A visit to Independence a few days past – a visit to the bike shop near the square, a visit with a friend who knows and stocks vintage components. A visit to repair a broken spoke on a fifty year old wheel. A visit, and time, and opportunity to study the buildings and signage of a past era. A visit long overdue.
And yet the clouds part from time to time and the attitude of the day undergoes a sudden and profound transformation. Watercolor paint dries on the page very quickly in the light breeze, and when one studies the landscape there are colors to be found: warm colors in those spots the sun reaches and cool, blue shadows tracing long fingers as they reach across the road and field. The sun is peculiarly oriented: I’m still in a summertime mode I suppose, and that oddly angled tilt is off putting.
A dreary day. In fact, there’s very little color outside, mostly ochre and gray, and I choose to emphasize the gray. This, in spite of subtle splash of blue green pine in the foreground. Others are further off, and their color bleeds away into the gray mistiness of morning.
Driving around the neighborhoods that surround the square in Independence, Missouri, one is struck by the charming houses, many in states of disrepair. Others are wonderfully restored, and it’s an intriguing collage of structures: a dichotomy of construction styles, restorations, eras, and decrepitude.
A lonely place nestled into an equally lonely location along a country road. A simple place, four walls and a roof, a propane tank – they appear to be largely self sufficient. It’s a lonesome sky too, reminiscent of long months of short, gray Alaskan days. This is Missouri, not the Yukon, but for a moment I might be forgiven for having forgotten that.
I realize I’ve been paying scant attention to the Just Sketching blog this month. Let’s try to remedy that this coming week so I can kick off the new year right. First up is this study, a dry run for an upcoming commission. I was fairly confident in my roadmap, but wanted to walk myself through it all the same to avoid any surprises later on. Commissions tend to do this: place a different sort of expectations on the end product than on the stuff I just do for myself, the stuff I do just because to enjoy the act of mark making.
This is how I’ve been beginning some watercolor sketches lately, with a light pencil drawing on Arches paper, drawn with a red or blue watercolor pencil. In this case an initial accurate drawing was made on a separate sheet of paper, then this sheet was placed on top and traced using a light box. It seems more appropriate to work this way for a commission piece – not everyone wants to see the construction lines. (In point of fact, I do.)
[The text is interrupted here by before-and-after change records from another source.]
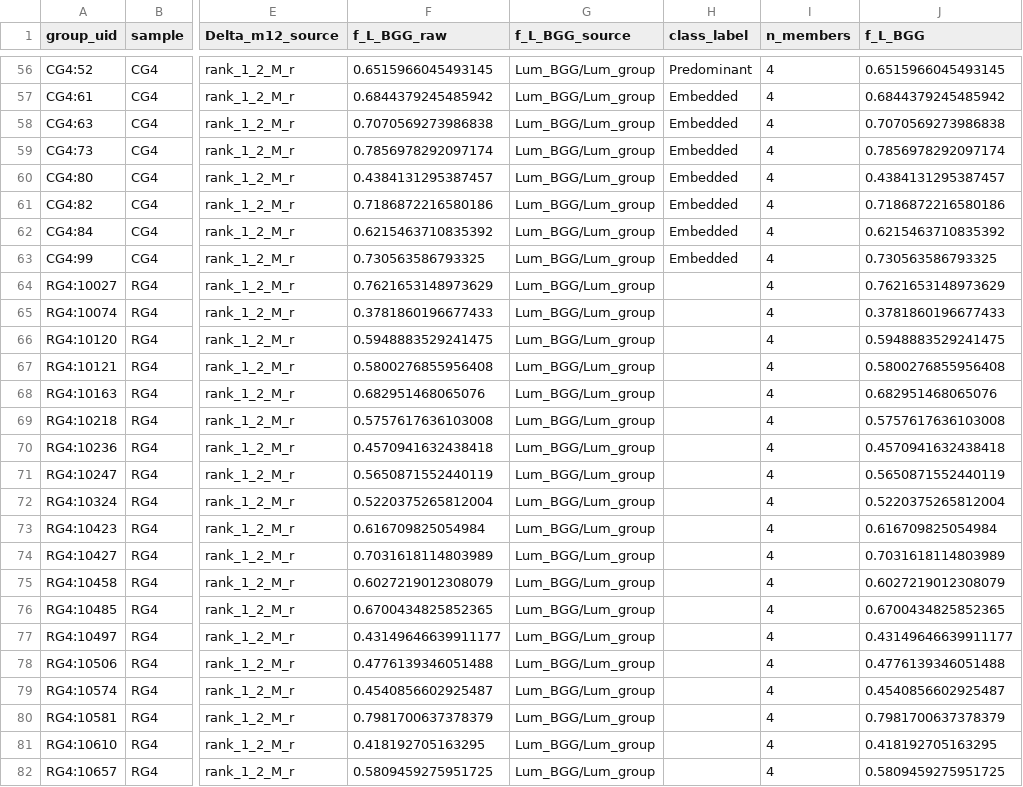
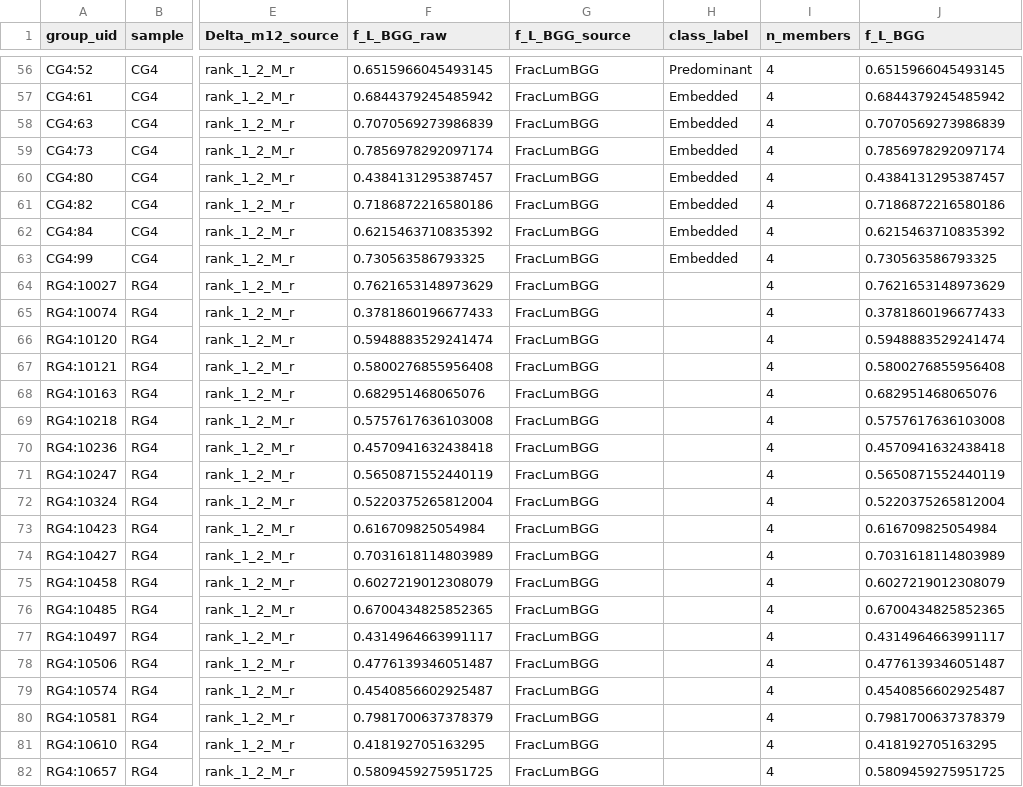
Before and after one commit to MatthieuTricottet/CG_Gals, a CSV file: output/morphology_dominance_group_variables.csv, drawn as a sheet; only a part is shown, gaps mark what is left out; the diff covers the shown part only; the diff names each change by its address in the sheet, - before the commit and + after, or states it on an @@ line.

```diff
--- a/output/morphology_dominance_group_variables.csv
+++ b/output/morphology_dominance_group_variables.csv
-G56:G82 (f_L_BGG_source): Lum_BGG/Lum_group
+G56:G82 (f_L_BGG_source): FracLumBGG
-F58 (f_L_BGG_raw): 0.7070569273986838
+F58 (f_L_BGG_raw): 0.7070569273986839
-J58 (f_L_BGG): 0.7070569273986838
+J58 (f_L_BGG): 0.7070569273986839
-F66 (f_L_BGG_raw): 0.5948883529241475
+F66 (f_L_BGG_raw): 0.5948883529241474
-J66 (f_L_BGG): 0.5948883529241475
+J66 (f_L_BGG): 0.5948883529241474
-F77 (f_L_BGG_raw): 0.43149646639911177
+F77 (f_L_BGG_raw): 0.4314964663991117
-J77 (f_L_BGG): 0.43149646639911177
+J77 (f_L_BGG): 0.4314964663991117
-F78 (f_L_BGG_raw): 0.4776139346051488
+F78 (f_L_BGG_raw): 0.4776139346051487
-J78 (f_L_BGG): 0.4776139346051488
+J78 (f_L_BGG): 0.4776139346051487
```
Also changed, not shown: 133 edited cells elsewhere in this file, output/morphology_dominance_class_counts.csv, output/morphology_dominance_continuous_models.csv, 11 other files.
The sky generally gets blocked in first. The overall looseness helps to keep things from getting too tight, too quickly. The windows reflect the sky, so they get blocked in at this stage also. There’s something really appealing about the transparency of color in those windows at this point, and I often just leave them alone from this point on.
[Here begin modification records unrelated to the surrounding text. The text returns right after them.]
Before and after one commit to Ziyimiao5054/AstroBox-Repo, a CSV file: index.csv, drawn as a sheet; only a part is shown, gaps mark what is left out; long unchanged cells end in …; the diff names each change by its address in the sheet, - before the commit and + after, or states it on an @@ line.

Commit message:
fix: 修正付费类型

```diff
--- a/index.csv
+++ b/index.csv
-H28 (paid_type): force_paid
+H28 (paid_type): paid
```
Block in shadows next helps to establish contrast. A lot of white continues to be reserved for later.
Dense color implies foliage, and more contrast is established.
And finally, the foreground is added. A few additional washes of color to the window glass and shadows create a bit more depth.
A touch of wash to the pavement, depth to the entryway, and some loosely painted marks to imply stone, and the study is done.
Annabelle, Yogi, and Smalls have distinct personalities, but share common traits: they want to be fed, they want to go outside if you’re also going outside, and they want you to show them affection. Lots and lots of affection.
Smalls has half a tail and a belled collar that jingles when she walks. She’s the relative newcomer – or, more accurately, the prodigal daughter. She belongs to the youngest son, but isn’t allowed in his new apartment. Thus, she’s “come home” and is now living with Yogi, her mom. Yogi isn’t used to sharing the top cat position and hisses at Smalls every time they get within a foot of each other, but otherwise manages to totally ignore her daughter.
Not so the dog though. If I lay on the ground to rub Annabelle’s belly, Yogi will rouse herself from whatever cave she’s sleeping in and insert herself between me and the dog. “Pet me instead!” she seems to be urging. The dog pleads her case, a clear instance of intense envy and a smidge of jealousy. Back and forth I go, first caressing one, then the other, until eventually Yogi will have had her fill and wander off.
At which point, Annabelle will roll those ancient, liquid eyes in my direction, all of a sudden a puppy again, as if to say, “You’re not planning on stopping yet, are you?”
If you’re from Hot Springs, Arkansas, you know I have taken some liberties with this incredibly cool Art Deco entrance. I sketched it at least a year ago, and only decided now to commit it to pen and ink. The typography is amazing and this scribble doesn’t do it any justice at all. But it was fun to try!
Just two days ago I cycled twenty miles in a thin, white t-shirt. Today, my hands actually hurt from the cold, and my fingers are stiff. It’s the twelfth of December, just days before Christmas really, and that’s the way it’s supposed to be. I grudgingly grant Mother Nature this; it’s her prerogative.